Required action:
What lines in the records include the string "figure"? Return each one.
(Beginning of Record excerpts)
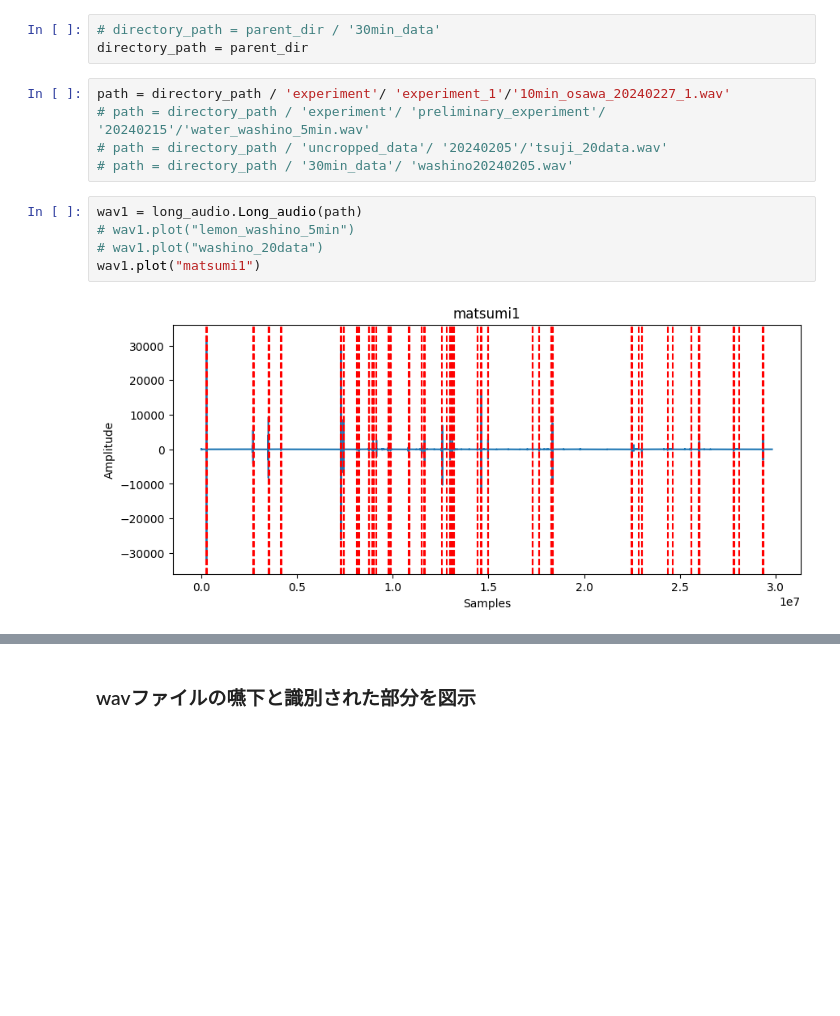
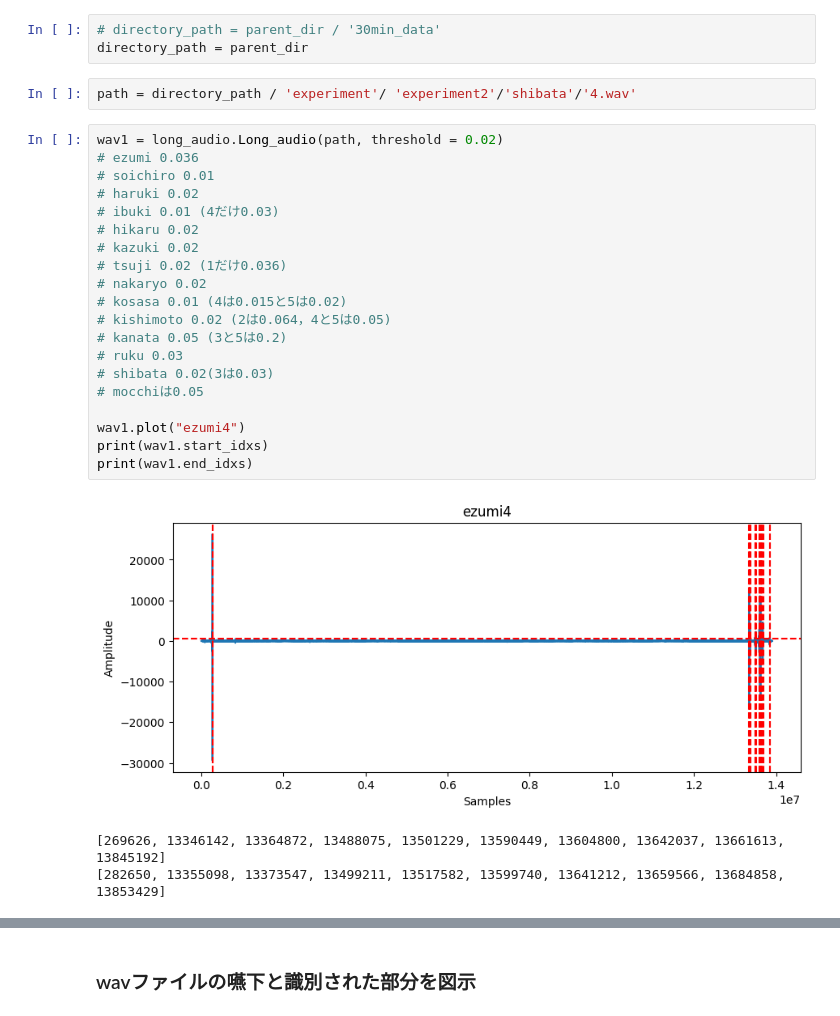
Before and after one commit to Kai-Washino/swallowing-recognition-DLmachine, a Jupyter notebook: uncropped_data.ipynb, the cells around one changed output, grey strips where cells are left out. Drawn from its saved outputs; the diff is of its cells as text; blank space fills up the shorter version.

Commit message:
Update to analysis experiment data

```diff
--- a/uncropped_data.ipynb
+++ b/uncropped_data.ipynb
@@ -28,16 +28,30 @@ from swallowing_recognition import long_audio
 # directory_path = parent_dir / '30min_data'
 directory_path = parent_dir
 # %%
-path = directory_path / 'experiment'/ 'experiment_1'/'10min_osawa_20240227_1.wav'
-# path = directory_path / 'experiment'/ 'preliminary_experiment'/ '20240215'/'water_washino_5min.wav'
-# path = directory_path / 'uncropped_data'/ '20240205'/'tsuji_20data.wav'
-# path = directory_path / '30min_data'/ 'washino20240205.wav'
+path = directory_path / 'experiment'/ 'experiment2'/'shibata'/'4.wav'
 # %%
-wav1 = long_audio.Long_audio(path)
-# wav1.plot("lemon_washino_5min")
-# wav1.plot("washino_20data")
-wav1.plot("matsumi1")
+wav1 = long_audio.Long_audio(path, threshold = 0.02)
+# ezumi 0.036
+# soichiro 0.01
+# haruki 0.02
+# ibuki 0.01 (4だけ0.03)
+# hikaru 0.02
+# kazuki 0.02
+# tsuji 0.02 (1だけ0.036)
+# nakaryo 0.02
+# kosasa 0.01 (4は0.015と5は0.02)
+# kishimoto 0.02 (2は0.064，4と5は0.05)
+# kanata 0.05 (3と5は0.2)
+# ruku 0.03
+# shibata 0.02(3は0.03)
+# mocchiは0.05
+
+wav1.plot("ezumi4")
+print(wav1.start_idxs)
+print(wav1.end_idxs)
 # %% [output]
-[figure, old version]
+[figure, new version]
+[269626, 13346142, 13364872, 13488075, 13501229, 13590449, 13604800, 13642037, 13661613, 13845192]
+[282650, 13355098, 13373547, 13499211, 13517582, 13599740, 13641212, 13659566, 13684858, 13853429]
 # %%
 current_path = directory_path
```
Also changed, not shown: parts of 15 cells of this notebook.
(End of Record excerpts)
Answer for this exercise:
-[figure, old version]
+[figure, new version]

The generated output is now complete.